"If the situation continues and the European producers are not allowed to compete with the Chinese producers at fair prices, the whole industry might cease to exist," it claims on its website.
In a series of tit-for-tat trade disputes with China, the Commission launched an anti-dumping probe into imports of Chinese solar panels in September.
It then opened an anti-subsidy probe in November as China in turn decided to launch a similar investigation into European exports of polysilicon, a key component for solar panel makers.
Brussels upped the ante in February with an anti-dumping probe into imports of solar glass made in China and in March said it would begin recording all imports of Chinese solar panels and components as part of its investigations.
The conclusion of these probes is not due until next year but the EU source said the situation was becoming so serious that the Commission believed it had to take action sooner.
"There is a real risk that some European companies could disappear before the (final) decision is taken and it is for that reason that the Commission proposed a provisional tariff," the source said.
The Commission declined to give any details about the provisional tariff when asked but did say that it could be decided on June 5.
While some of the EU's 27 member states are critical of Beijing's trade policy, others are reluctant to get involved in another spat with China."It is difficult to negotiate with the Chinese," said one EU official who asked not to be named.
"They find it difficult to respect the laws of their partners and with them, everything becomes a political issue."
As China has shown several times, it is ready to play hardball when it feels its interests are being disregarded.
In response to EU plans to impose a carbon emissions levy on all airlines flying into the bloc, China threatened to cut its massive orders for Airbus aircraft, pressing France and Germany in particular to get it changed.
For the moment, the EU has suspended the plan for a year.
The EU source said that while such pressure made it more difficult, the Commission expected to get approval for the provisional tariff because it was "based on the facts ... it has a legal basis and is not political."
At the same time, China too might have an interest in this instance in not reacting too strongly, the EU source said, noting that the tariff is so far provisional only and not fixed.
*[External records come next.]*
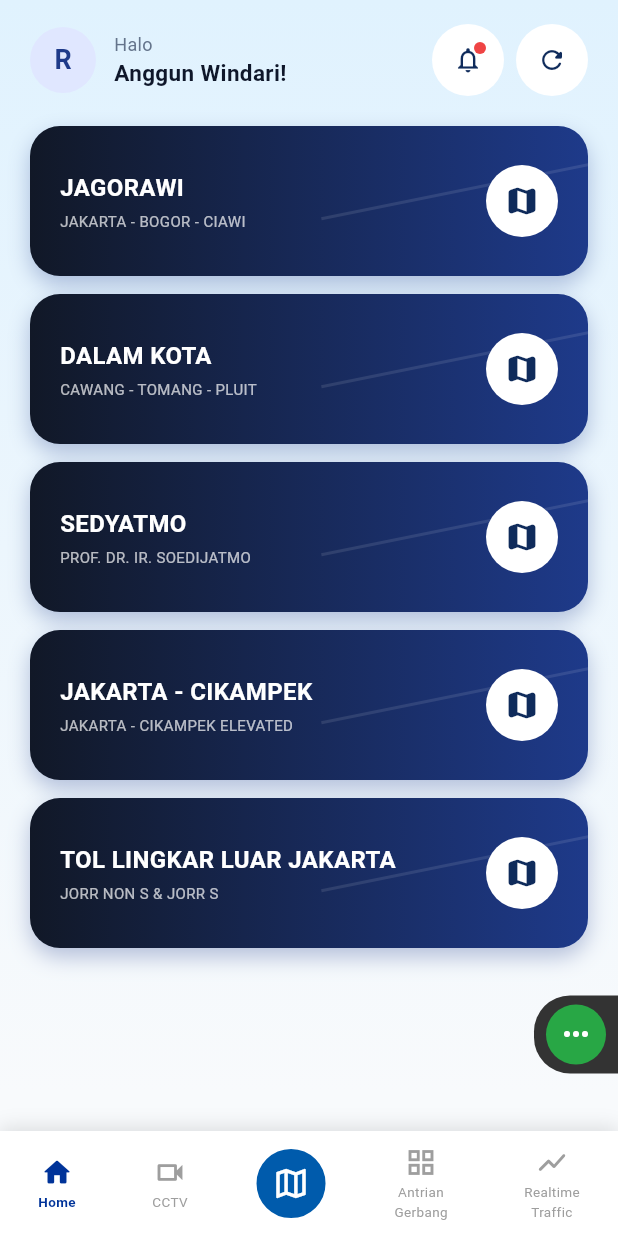
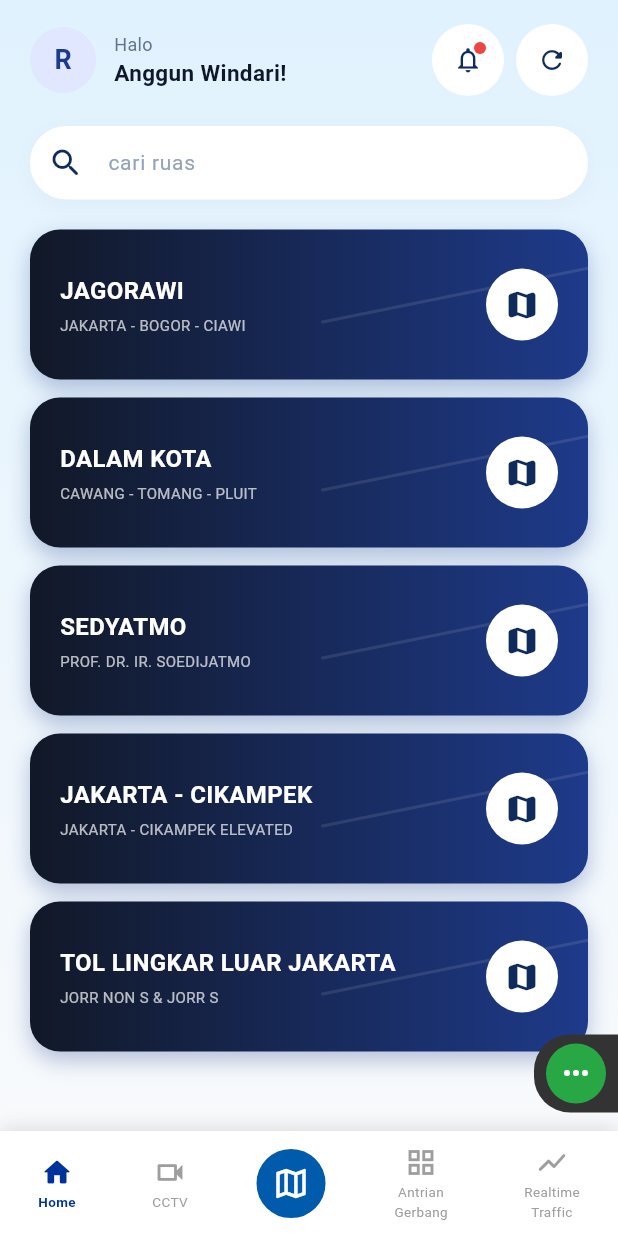
Before and after one commit to ahmadayyuba/idp-jasa-marga, a Flutter app: the CctvRuasScreen screen opened by its route, on a phone screen of 412 x 824 dp. Run offline on Flutter 3.47's test engine with Material 3 defaults, Android fonts, the phone set to English and light mode, and no system bars; network calls fail.

Commit message:
Refactoring Data Layer

```diff
--- /dev/null
+++ b/lib/cctv/data/cctv_mock_datasource.dart
@@ -0,0 +1,110 @@
+import '../data/models/camera_model.dart';
+import '../data/models/ruas_model.dart';
+import '../data/models/segment_model.dart';
+
+class CctvMockDatasource {
+    static const List<RuasModel> ruasList = [
+    RuasModel(
+        id: 'ruas_jagorawi',
+        title: 'JAGORAWI',
+        subtitle: 'JAKARTA - BOGOR - CIAWI',
+    ),
+    RuasModel(
+        id: 'ruas_dalam_kota',
+        title: 'DALAM KOTA',
+        subtitle: 'CAWANG - TOMANG - PLUIT',
+    ),
+    RuasModel(
+        id: 'ruas_sedyatmo',
+        title: 'SEDYATMO',
+        subtitle: 'PROF. DR. IR. SOEDIJATMO',
+    ),
+    RuasModel(
+        id: 'ruas_japek',
+        title: 'JAKARTA - CIKAMPEK',
+        subtitle: 'JAKARTA - CIKAMPEK ELEVATED',
+    ),
+    RuasModel(
+        id: 'ruas_jorr',
+        title: 'TOL LINGKAR LUAR JAKARTA',
+        subtitle: 'JORR NON S & JORR S',
+    ),
+];
+
+    static const List<SegmentModel> segmentList = [
+    SegmentModel(
+        id: 'seg_all',
+        ruasId: 'ruas_jagorawi',
+        title: 'Semua Segment',
+        isAll: true,
+    ),
+    SegmentModel(
+        id: 'seg_1',
+        ruasId: 'ruas_jagorawi',
+        title: 'SS CAWANG - TEBET',
+    ),
+    SegmentModel(
+        id: 'seg_2',
+        ruasId: 'ruas_jagorawi',
+        title: 'SS CAWANG - CILILITAN',
+    ),
+    SegmentModel(
+        id: 'seg_3',
+        ruasId: 'ruas_jagorawi',
+        title: 'SS TMII - CIBUBUR',
+    ),
+    SegmentModel(
+        id: 'seg_4',
+        ruasId: 'ruas_jagorawi',
+        title: 'SS GUNUNG PUTRI - BOGOR',
+    ),
+    SegmentModel(
+        id: 'seg_5',
+        ruasId: 'ruas_jagorawi',
+        title: 'SS BOGOR - CIAWI',
+    ),
+];
+
+    static const List<CameraModel> cameraList = [
+    CameraModel(
+        id: 'cam_1',
+        segmentId: 'seg_2',
+        code: '01+600 Cililitan',
+        title: 'SS KM 00+400',
+        subtitle: 'CAWANG - CILILITAN',
+        location: 'KM 00+400 | CAWANG - CILILITAN',
+        direction: 'CAWANG',
+        timestamp: '2026-08-27 06:30:15',
+    ),
+    CameraModel(
+        id: 'cam_2',
+        segmentId: 'seg_2',
+        code: '01+600 Cililitan',
+        title: 'SS CKM 00+400',
+        subtitle: 'GERBANG TOL CILILITAN',
+        location: 'KM 00+400 | GERBANG TOL CILILITAN',
+        direction: 'CILILITAN',
+        timestamp: '2026-08-27 06:30:15',
+    ),
+    CameraModel(
+        id: 'cam_3',
+        segmentId: 'seg_1',
+        code: '03+200 Tebet',
+        title: 'SS KM 03+200',
+        subtitle: 'SIMPANG SUSUN TEBET',
+        location: 'KM 03+200 | SIMPANG SUSUN TEBET',
+        direction: 'TEBET',
+        timestamp: '2026-08-27 06:30:15',
+    ),
+    CameraModel(
+        id: 'cam_4',
+        segmentId: 'seg_3',
+        code: '08+100 TMII',
+        title: 'SS KM 08+100',
+        subtitle: 'GERBANG TOL TMII',
+        location: 'KM 08+100 | GERBANG TOL TMII',
+        direction: 'TMII',
+        timestamp: '2026-08-27 06:30:15',
+    ),
+];
+}
--- /dev/null
+++ b/lib/cctv/data/models/camera_model.dart
@@ -0,0 +1,51 @@
+class CameraModel {
+  final String id;
+  final String segmentId;
+  final String code;
+  final String title;
+  final String subtitle;
+  final String location;
+  final String direction;
+  final bool isLive;
+  final String timestamp;
+
+  const CameraModel({
+    required this.id,
+    required this.segmentId,
+    required this.code,
+    required this.title,
+    required this.subtitle,
+    required this.location,
+    required this.direction,
+    this.isLive = true,
+    required this.timestamp,
+  });
+
+  factory CameraModel.fromJson(Map<String, dynamic> json) {
+    return CameraModel(
+      id: json['id'] as String? ?? '',
+      segmentId: json['segment_id'] as String? ?? '',
+      code: json['code'] as String? ?? '',
+      title: json['title'] as String? ?? '',
+      subtitle: json['subtitle'] as String? ?? '',
+      location: json['location'] as String? ?? '',
+      direction: json['direction'] as String? ?? '',
+      isLive: json['is_live'] as bool? ?? true,
+      timestamp: json['timestamp'] as String? ?? '',
+    );
+  }
+
+  Map<String, dynamic> toJson() {
+    return {
+      'id': id,
+      'segment_id': segmentId,
+      'code': code,
+      'title': title,
+      'subtitle': subtitle,
+      'location': location,
+      'direction': direction,
+      'is_live': isLive,
+      'timestamp': timestamp,
+    };
+  }
+}
--- /dev/null
+++ b/lib/cctv/data/models/ruas_model.dart
@@ -0,0 +1,27 @@
+class RuasModel {
+  final String id;
+  final String title;
+  final String subtitle;
+
+  const RuasModel({
+    required this.id,
+    required this.title,
+    required this.subtitle,
+  });
+
+  factory RuasModel.fromJson(Map<String, dynamic> json) {
+    return RuasModel(
+      id: json['id'] as String? ?? '',
+      title: json['title'] as String? ?? '',
+      subtitle: json['subtitle'] as String? ?? '',
+    );
+  }
+
+  Map<String, dynamic> toJson() {
+    return {
+      'id': id,
+      'title': title,
+      'subtitle': subtitle,
+    };
+  }
+}
--- /dev/null
+++ b/lib/cctv/data/models/segment_model.dart
@@ -0,0 +1,31 @@
+class SegmentModel {
+  final String id;
+  final String ruasId;
+  final String title;
+  final bool isAll;
+
+  const SegmentModel({
+    required this.id,
+    required this.ruasId,
+    required this.title,
+    this.isAll = false,
+  });
+
+  factory SegmentModel.fromJson(Map<String, dynamic> json) {
+    return SegmentModel(
+      id: json['id'] as String? ?? '',
+      ruasId: json['ruas_id'] as String? ?? '',
+      title: json['title'] as String? ?? '',
+      isAll: json['is_all'] as bool? ?? false,
+    );
+  }
+
+  Map<String, dynamic> toJson() {
+    return {
+      'id': id,
+      'ruas_id': ruasId,
+      'title': title,
+      'is_all': isAll,
+    };
+  }
+}
--- a/lib/cctv/presentation/cctv_ruas_screen.dart
+++ b/lib/cctv/presentation/cctv_ruas_screen.dart
@@ -1,6 +1,9 @@
 import 'package:flutter/material.dart';
 
+import '../data/cctv_mock_datasource.dart';
+import '../data/models/ruas_model.dart';
 import 'widgets/cctv_header.dart';
+import 'widgets/cctv_search_bar.dart';
 import 'widgets/cctv_ruas_card.dart';
 import './cctv_segment_screen.dart';
 
@@ -17,16 +20,29 @@ class CctvRuasScreen extends StatefulWidget {
 }
 
 class _CctvRuasScreenState extends State<CctvRuasScreen> {
-  final List<Map<String, String>> _ruasData = [
-    {'title': 'JAGORAWI', 'subtitle': 'JAKARTA - BOGOR - CIAWI'},
-    {'title': 'DALAM KOTA', 'subtitle': 'CAWANG - TOMANG - PLUIT'},
-    {'title': 'SEDYATMO', 'subtitle': 'PROF. DR. IR. SOEDIJATMO'},
-    {'title': 'JAKARTA - CIKAMPEK', 'subtitle': 'JAKARTA - CIKAMPEK ELEVATED'},
-    {'title': 'TOL LINGKAR LUAR JAKARTA', 'subtitle': 'JORR NON S & JORR S'},
-  ];
+  final TextEditingController _searchController = TextEditingController();
+  String _searchQuery = '';
+
+  @override
+  void dispose() {
+    _searchController.dispose();
+    super.dispose();
+  }
+
+  List<RuasModel> get _filteredRuas {
+    final list = CctvMockDatasource.ruasList;
+    if (_searchQuery.isEmpty) return list;
+    final query = _searchQuery.toLowerCase();
+    return list.where((ruas) {
+      return ruas.title.toLowerCase().contains(query) ||
+          ruas.subtitle.toLowerCase().contains(query);
+    }).toList();
+  }
 
   @override
   Widget build(BuildContext context) {
+    final filtered = _filteredRuas;
+
     return Scaffold(
       body: Container(
         decoration: const BoxDecoration(
@@ -49,26 +65,37 @@ class _CctvRuasScreenState extends State<CctvRuasScreen> {
                     const CctvHeader(),
                     const SizedBox(height: 20),
 
+                    CctvSearchBar(
+                      controller: _searchController,
+                      hintText: 'cari ruas',
+                      onChanged: (query) {
+                        setState(() {
+                          _searchQuery = query;
+                        });
+                      },
+                    ),
+                    const SizedBox(height: 20),
+
                     // List Render
                     ListView.separated(
                       shrinkWrap: true,
                       physics: const NeverScrollableScrollPhysics(),
-                      itemCount: _ruasData.length,
+                      itemCount: filtered.length,
                       separatorBuilder: (context, index) =>
                           const SizedBox(height: 12),
-
-                      // 1. Hapus tanda "=>" di sini, cukup gunakan "{"
                       itemBuilder: (context, index) {
-                        final ruas = _ruasData[index];
+                        final ruas = filtered[index];
                         return CctvRuasCard(
-                          title: ruas['title']!,
-                          subtitle: ruas['subtitle']!,
+                          ruas: ruas,
+                          title: ruas.title,
+                          subtitle: ruas.subtitle,
                           onTap: () {
-                            // 👇 Navigasi langsung ke CctvSegmentScreen membawa nama ruas
                             Navigator.of(context).push(
                               MaterialPageRoute(
-                                builder: (context) =>
-                                    CctvSegmentScreen(ruasName: ruas['title']!),
+                                builder: (context) => CctvSegmentScreen(
+                                  ruas: ruas,
+                                  ruasName: ruas.title,
+                                ),
                               ),
                             );
                           },
--- a/lib/cctv/presentation/widgets/cctv_ruas_card.dart
+++ b/lib/cctv/presentation/widgets/cctv_ruas_card.dart
@@ -1,17 +1,23 @@
 import 'package:flutter/material.dart';
+import '../../data/models/ruas_model.dart';
 import '../../../core/constants/app_colors.dart';
 
 class CctvRuasCard extends StatelessWidget {
-  final String title;
-  final String subtitle;
+  final RuasModel? ruas;
+  final String? title;
+  final String? subtitle;
   final VoidCallback onTap;
 
   const CctvRuasCard({
     super.key,
-    required this.title,
-    required this.subtitle,
+    this.ruas,
+    this.title,
+    this.subtitle,
     required this.onTap,
   });
+
+  String get displayTitle => ruas?.title ?? title ?? '';
+  String get displaySubtitle => ruas?.subtitle ?? subtitle ?? '';
 
   @override
   Widget build(BuildContext context) {
@@ -28,7 +34,7 @@ class CctvRuasCard extends StatelessWidget {
           ),
           boxShadow: [
             BoxShadow(
-              color: AppColors.primaryBlue.withOpacity(0.3),
+              color: AppColors.primaryBlue.withValues(alpha: 0.3),
               blurRadius: 12,
               offset: const Offset(0, 6),
             ),
@@ -49,7 +55,7 @@ class CctvRuasCard extends StatelessWidget {
                   decoration: BoxDecoration(
                     border: Border(
                       top: BorderSide(
-                        color: AppColors.white.withOpacity(0.1),
+                        color: AppColors.white.withValues(alpha: 0.1),
                         width: 2,
                       ),
                     ),
@@ -69,7 +75,7 @@ class CctvRuasCard extends StatelessWidget {
                       mainAxisAlignment: MainAxisAlignment.center,
                       children: [
                         Text(
-                          title,
+                          displayTitle,
                           style: const TextStyle(
                             fontSize: 16,
                             fontWeight: FontWeight.bold,
@@ -78,7 +84,7 @@ class CctvRuasCard extends StatelessWidget {
                         ),
                         const SizedBox(height: 4),
                         Text(
-                          subtitle,
+                          displaySubtitle,
                           style: const TextStyle(
                             fontSize: 10,
                             color: AppColors.white70,
```
Also changed, not shown: lib/cctv/presentation/cctv_live_screen.dart (+22 -38 lines), lib/cctv/presentation/cctv_segment_screen.dart (+27 -22 lines), lib/cctv/presentation/widgets/cctv_camera_card.dart (+16 -9 lines), lib/cctv/presentation/widgets/cctv_main_player_card.dart (+22 -9 lines), lib/cctv/presentation/widgets/cctv_segment_card.dart (+20 -11 lines), 1 other file.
Brussels says ties with China are among the most important but because it does not view the communist country as a fully-fledged open market, it remains cautious about the government's role in the economy.